As usual, I greatly enjoyed Munger's wit, pragmatism, honesty, and analysis. I first met Dr. Munger a couple years ago at a Public Choice Outreach here at GMU the summer before starting my PhD. (That's also where I first met James Buchanan, Gordon Tullock, and Momma Betty.) I enjoy hearing him speak as much now as I did then.
Be sure to listen to the podcast. It's very well done and just might change the way you think about recycling.
For a less academic but far more entertaining view, here is a short Japanese commercial to promote recycling:
Dancing garbage. Guys with recycling containers on the their heads. Cute, J-Pop stars. Seriously, it has it all.
As entertaining as Munger can be, somehow I think these J-Pop stars have him beat...
Related links from the EconTalk website:
- "Think Globally, Act Irrationally: Recycling", by Mike Munger. Econlib, July 2, 2007.
- "Recycling," by Jane Shaw. Concise Encyclopedia of Economics.
- "Natural Resources," by William Baumol and Sue Anne Batey Blackman. Concise Encyclopedia of Economics.
- "Recyling is Garbage," by John Tierney. New York Times Magazine, June 30, 1996.
- "Thoughts on Freedom: I Recycle," by Don Boudreaux. The Freeman: Ideas on Liberty May 2002.
- The Economics of Recycling: A Child Could Understand, by Bryan Caplan. EconLog, April 23, 2007.

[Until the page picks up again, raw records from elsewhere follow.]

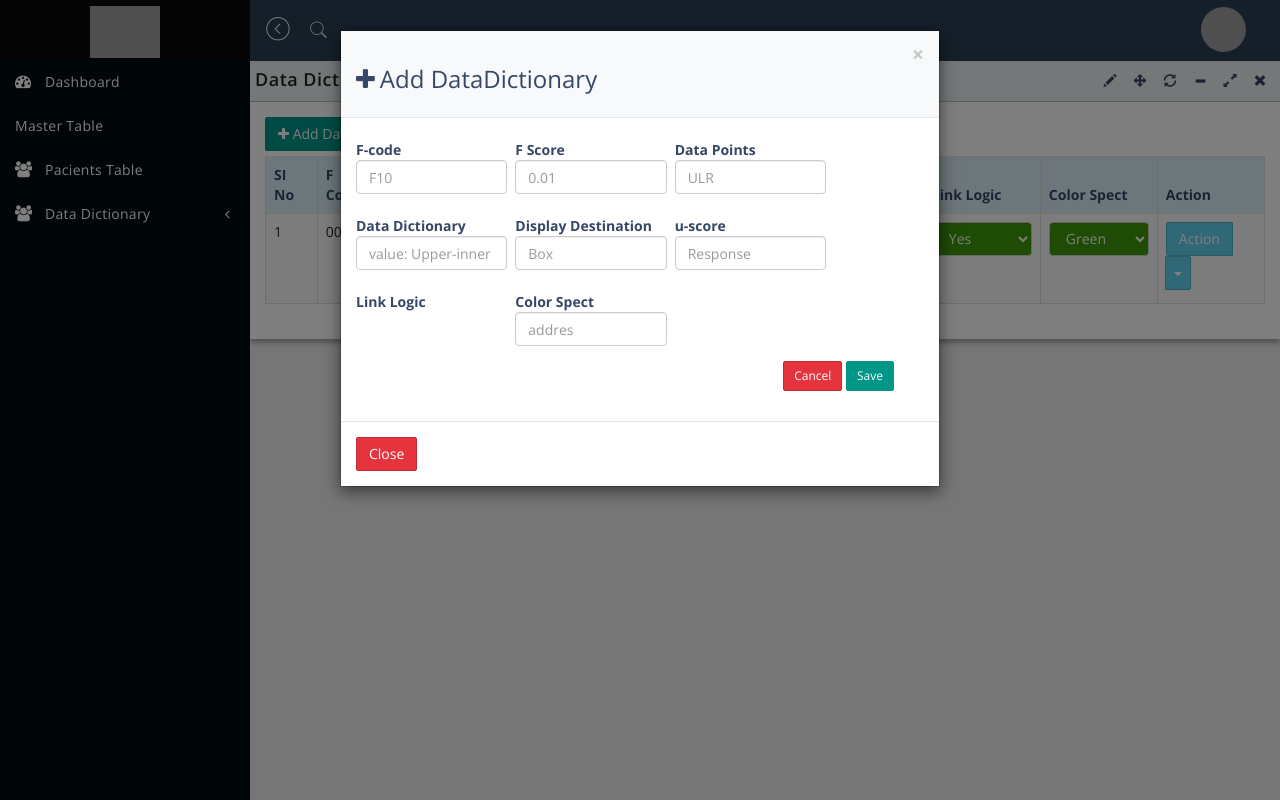
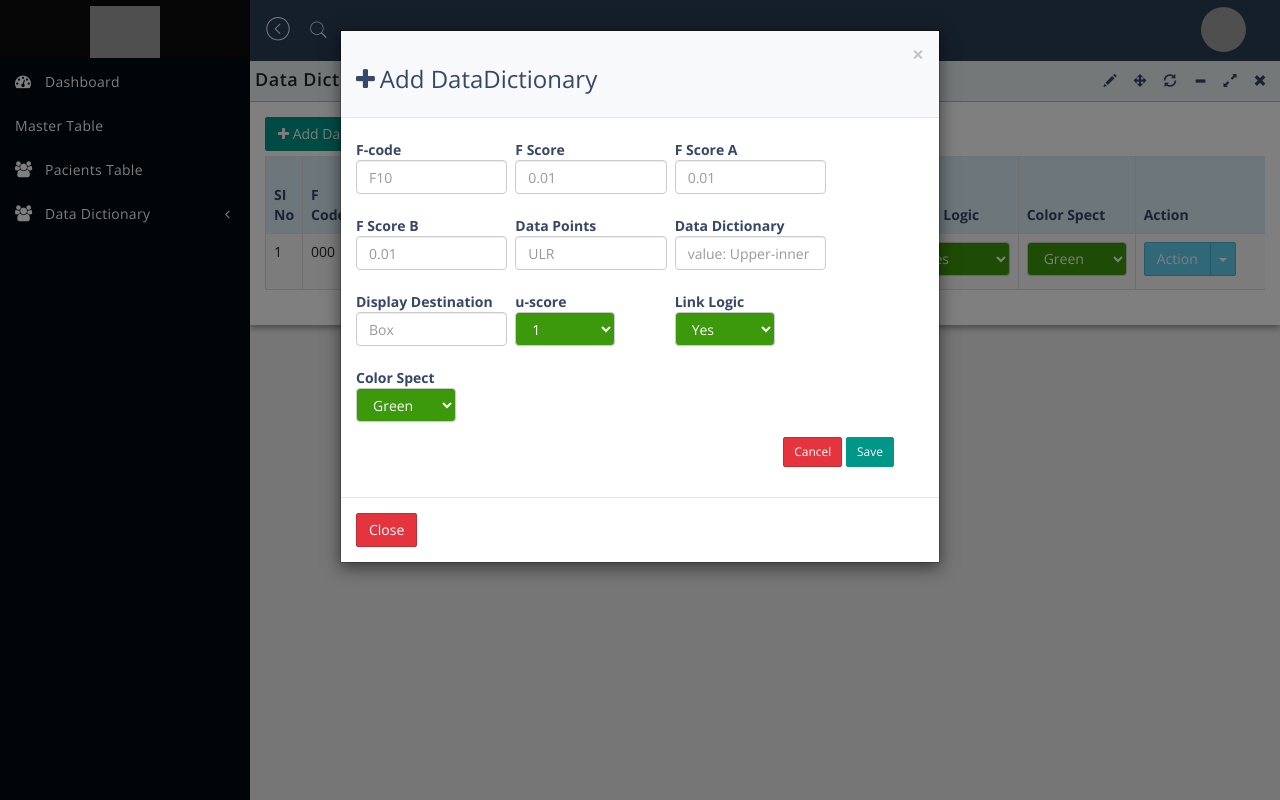
Before and after one commit to Quant1766/jbsystem, a Django app: template templates/ddactionary/ddactionary.html in a window 1280 px wide, after a click on "Add DataDictionary". Run offline with Django 3.2, Linux system fonts and the light colour scheme; tables that the repository leaves empty hold one stand-in row (values such as "Sample post"); the template is opened without the code that fills it: values that come from a table or form of the project are taken from there, most other values are stand-ins (such as "Sample title", 1, 10 or a date in 2020); some libraries are stand-ins or nearby versions; grey boxes are pictures that could not be loaded.

Commit message:
12 SCREEN input

```diff
--- a/jbssys/models.py
+++ b/jbssys/models.py
@@ -2056,6 +2056,9 @@ class DataDictionary(models.Model):
     model_name = models.CharField("Model Name", max_length=50, default='')
     f_code = models.CharField("F Code", max_length=3, default='')
     f_score = models.CharField("F Score", max_length=5, default='',)
+    f_score_a = models.CharField("F Score a", max_length=5, default='',)
+    f_score_b = models.CharField("F Score b", max_length=5, default='',)
+    data_point = models.CharField("data point", max_length=20, default='',)
 
     is_hide = models.BooleanField("is hide", null=True, blank=True, default=False, )
 
--- a/jbsystem/settings.py
+++ b/jbsystem/settings.py
@@ -25,8 +25,8 @@ BASE_DIR = os.path.dirname(os.path.dirname(os.path.abspath(__file__)))
 SECRET_KEY = '*98g54havnj-s8_pj4^2yiy7wsjm)irp+$k^!yda_$qorj7x*v'
 
 # SECURITY WARNING: don't run with debug turned on in production!
-DEBUG = True
-TEMPLATE_DEBUG = True
+DEBUG = False
+TEMPLATE_DEBUG = False
 
 
 ALLOWED_HOSTS = ["*", '127.0.0.1', '.herokuapp.com']
--- a/templates/ddactionary/ddactionary.html
+++ b/templates/ddactionary/ddactionary.html
@@ -188,6 +188,8 @@
                                         <th>SI No</th>
                                         <th>F Code</th>
                                         <th>F Score</th>
+                                        <th>F Score A</th>
+                                        <th>F Score B</th>
                                         <th>Data Points</th>
                                         <th>Data Dictionary</th>
                                         <th>Display Destination</th>
@@ -204,8 +206,9 @@
                                           <td><p style="width: 20px;">{{ data_.id }}</p></td>
                                           <td><p style="width: 20px;">{{ data_.f_code }}</p></td>
                                           <td><p style="width: 20px;">{{ data_.f_score }}</p></td>
-
-                                          <td><p style="width: 20px;">RUQ</p></td>
+                                          <td><p style="width: 20px;">{{ data_.f_score_a }}</p></td>
+                                          <td><p style="width: 20px;">{{ data_.f_score_b }}</p></td>
+                                          <td><p style="width: 20px;">{{ data_.data_point }}</p></td>
                                           <td><p style="width: 150px;">{{ data_.value }}</p></td>
                                           <td><p style="width: 40px;">{{ data_.display_distenation }}</p></td>
 
@@ -225,7 +228,7 @@
                                           </td>
 
                                       <td>
-                                             <div class="btn-group  m-b-5">
+                                             <div class="btn-group  m-b-5" style="width: 120px">
                                               <button type="button" class="btn btn-info">Action</button>
                                               <button type="button" data-toggle="dropdown" class="btn dropdown-toggle btn-info" aria-expanded="false">
                                               <span class="caret"></span>
@@ -422,7 +425,7 @@
                         <div class="modal-body">
                            <div class="row">
                               <div class="col-md-12">
-                                 <form class="form-horizontal" method="post" id="add_pacient_form" action="">
+                                 <form class="form-horizontal" method="post" id="add_data_dictionary_form" action="">
                                     {% csrf_token %}
                                      <fieldset>
                                        <!-- Text input-->
@@ -433,7 +436,17 @@
                                        <!-- Text input-->
                                        <div class="col-md-4 form-group">
                                           <label class="control-label">F Score</label>
-                                          <input type="text" id="f_score" name="f_score" placeholder="0.01" class="form-control" required>
+                                          <input type="number" step="0.01" id="f_score" name="f_score" placeholder="0.01" class="form-control" required>
+                                       </div>
+
+                                         <div class="col-md-4 form-group">
+                                          <label class="control-label">F Score A</label>
+                                          <input type="number" step="0.01" id="f_score_a" name="f_score_a" placeholder="0.01" class="form-control" required>
+                                       </div>
+
+                                         <div class="col-md-4 form-group">
+                                          <label class="control-label">F Score B</label>
+                                          <input type="number" step="0.01" id="f_score_b" name="f_score_b" placeholder="0.01" class="form-control" required>
                                        </div>
 
                                         <div class="col-md-4 form-group">
@@ -454,16 +467,27 @@
 
                                          <div class="col-md-4 form-group">
                                           <label class="control-label">u-score</label>
-                                          <input type="text" id="u_score" name="u_score" placeholder="Response" class="form-control" required>
-                                       </div>
+                                         <select class="form-control" id="u_score" name="u_score" style="background-color: #3c990b;width: 100px;color: white;">
+                                                <option style="background-color: #3c990b;color: white;">1</option>
+                                                <option style="background-color: white;color: black">0</option>
+                                             </select>
+                                         </div>
 
                                          <div class="col-md-4 form-group">
-                                          <label class="control-label">Link Logic</label>
-                                          <input tabindex="14" type="checkbox" id="link_logic" name="link_logic" checked="" style="position: absolute; opacity: 0;">
+                                           <label class="control-label">Link Logic</label>
+
+                                          <select class="form-control" id="link_logic" name="link_logic" style="background-color: #3c990b;width: 100px;color: white;">
+                                                <option style="background-color: #3c990b;color: white;">Yes</option>
+                                                <option style="background-color: white;color: black">No</option>
+                                             </select>
                                        </div>
                                          <div class="col-md-4 form-group">
                                           <label class="control-label">Color Spect</label>
-                                          <input type="text" id="addres" name="addres" placeholder="addres" class="form-control">
+                                          <select class="form-control" id="color_spect" name="color_spect" style="background-color: #3c990b;width: 100px;color: white;">
+                                                <option style="background-color: #3c990b;color: white;">Green</option>
+                                                <option style="background-color: white;color: black">White</option>
+                                                  <option style="background-color: #E5343D;color: white">Red</option>
+                                             </select>
                                        </div>
 
 
```
Also changed, not shown: jbssys/views.py (+49 -5 lines).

- The Waste of Recycling, by Bryan Caplan. EconLog, July 2, 2007.